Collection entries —
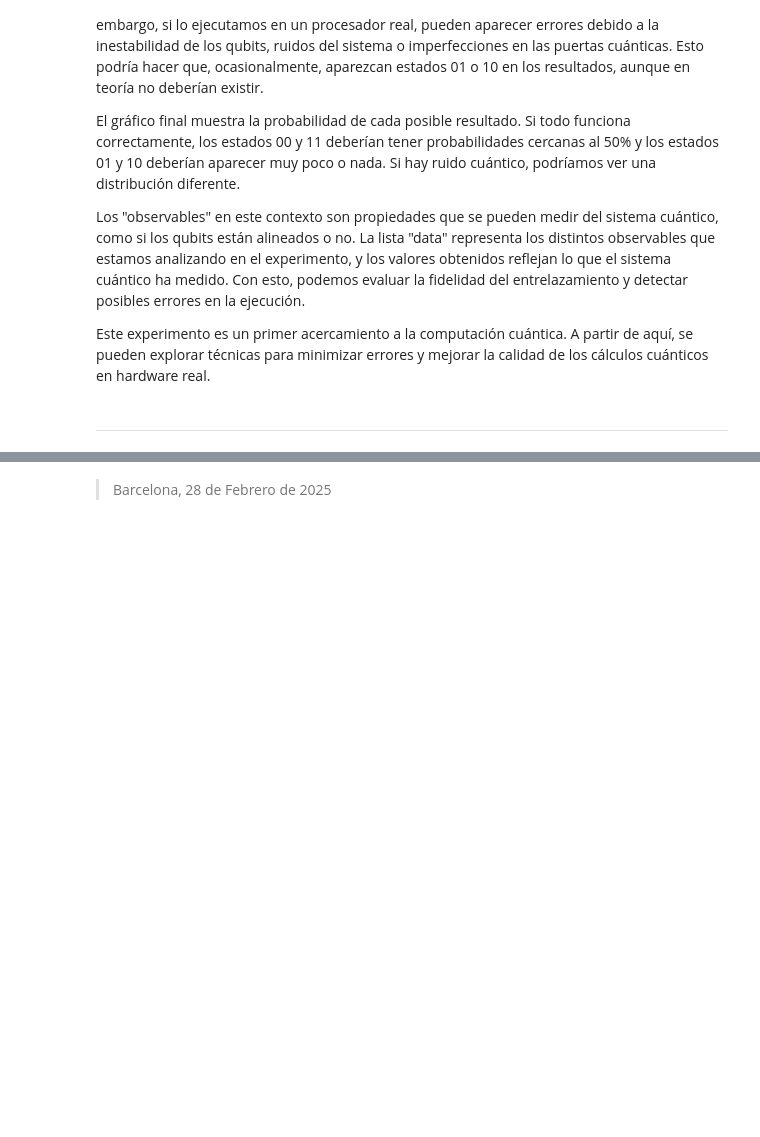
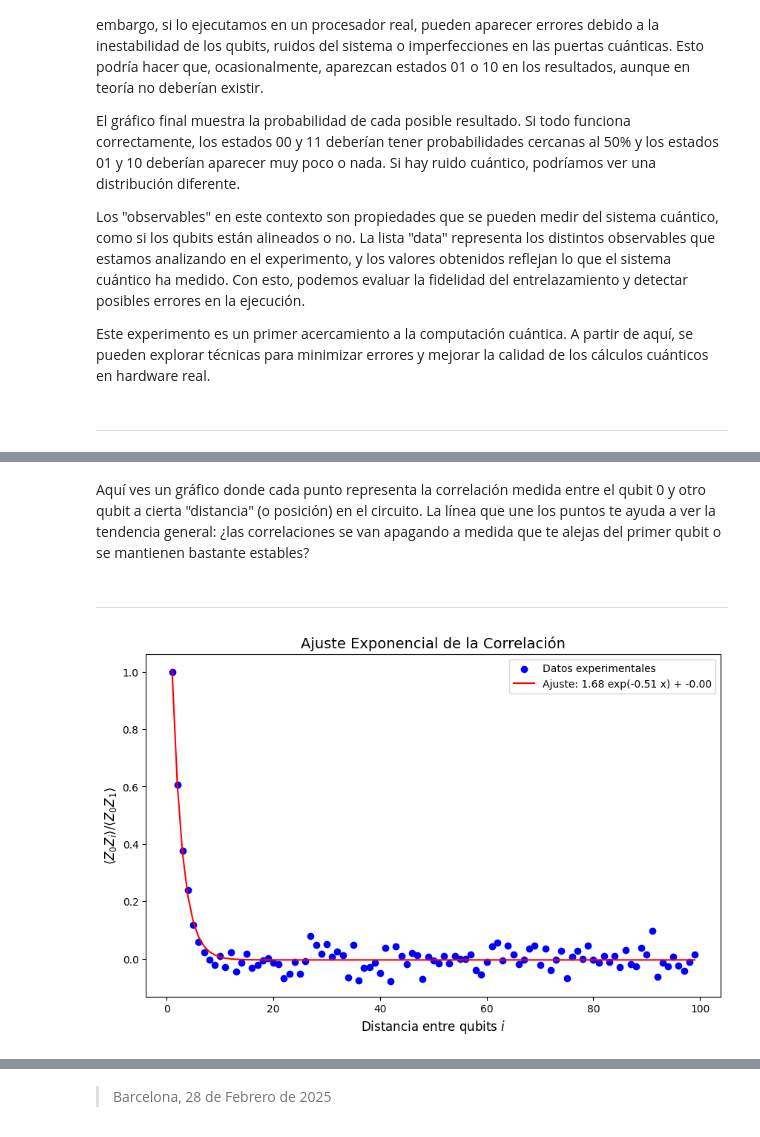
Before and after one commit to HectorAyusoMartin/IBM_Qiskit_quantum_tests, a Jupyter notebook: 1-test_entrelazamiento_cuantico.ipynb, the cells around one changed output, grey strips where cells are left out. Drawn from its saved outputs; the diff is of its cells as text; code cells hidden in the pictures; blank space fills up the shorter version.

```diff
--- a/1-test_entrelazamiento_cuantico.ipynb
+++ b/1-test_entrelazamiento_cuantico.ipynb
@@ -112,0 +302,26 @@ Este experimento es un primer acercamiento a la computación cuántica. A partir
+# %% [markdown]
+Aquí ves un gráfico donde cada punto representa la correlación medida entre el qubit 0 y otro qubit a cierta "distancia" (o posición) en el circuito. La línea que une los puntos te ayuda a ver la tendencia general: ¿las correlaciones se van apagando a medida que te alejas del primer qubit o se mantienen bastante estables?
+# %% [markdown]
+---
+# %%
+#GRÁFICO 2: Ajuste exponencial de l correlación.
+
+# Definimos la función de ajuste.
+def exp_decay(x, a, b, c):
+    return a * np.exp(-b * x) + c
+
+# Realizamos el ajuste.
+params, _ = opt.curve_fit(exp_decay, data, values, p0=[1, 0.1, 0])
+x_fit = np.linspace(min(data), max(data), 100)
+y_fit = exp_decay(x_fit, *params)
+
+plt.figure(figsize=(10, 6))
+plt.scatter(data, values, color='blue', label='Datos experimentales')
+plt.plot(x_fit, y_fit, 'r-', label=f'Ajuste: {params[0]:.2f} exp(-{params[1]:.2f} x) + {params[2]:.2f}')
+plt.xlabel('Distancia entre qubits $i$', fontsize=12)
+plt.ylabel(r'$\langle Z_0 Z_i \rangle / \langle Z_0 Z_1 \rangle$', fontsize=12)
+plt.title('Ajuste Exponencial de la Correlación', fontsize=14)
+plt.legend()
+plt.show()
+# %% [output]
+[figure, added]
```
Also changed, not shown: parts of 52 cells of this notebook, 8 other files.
---
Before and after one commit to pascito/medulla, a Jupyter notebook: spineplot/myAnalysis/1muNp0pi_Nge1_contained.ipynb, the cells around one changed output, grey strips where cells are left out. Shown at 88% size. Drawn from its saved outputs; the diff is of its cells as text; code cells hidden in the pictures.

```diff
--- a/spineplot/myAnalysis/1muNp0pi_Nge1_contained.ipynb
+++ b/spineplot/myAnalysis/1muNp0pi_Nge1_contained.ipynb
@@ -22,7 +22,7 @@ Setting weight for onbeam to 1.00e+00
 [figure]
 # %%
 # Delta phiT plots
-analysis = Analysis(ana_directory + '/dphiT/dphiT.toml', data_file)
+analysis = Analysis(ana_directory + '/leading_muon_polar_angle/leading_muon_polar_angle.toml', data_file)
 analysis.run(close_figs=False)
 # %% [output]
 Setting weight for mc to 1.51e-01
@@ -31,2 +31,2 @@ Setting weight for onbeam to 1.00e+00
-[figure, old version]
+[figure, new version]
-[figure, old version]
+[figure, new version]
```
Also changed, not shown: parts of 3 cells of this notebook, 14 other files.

Assignment — Scan the records above for the word "files". Copy each line that has it.

Response to the exercise —
Also changed, not shown: parts of 52 cells of this notebook, 8 other files.
Also changed, not shown: parts of 3 cells of this notebook, 14 other files.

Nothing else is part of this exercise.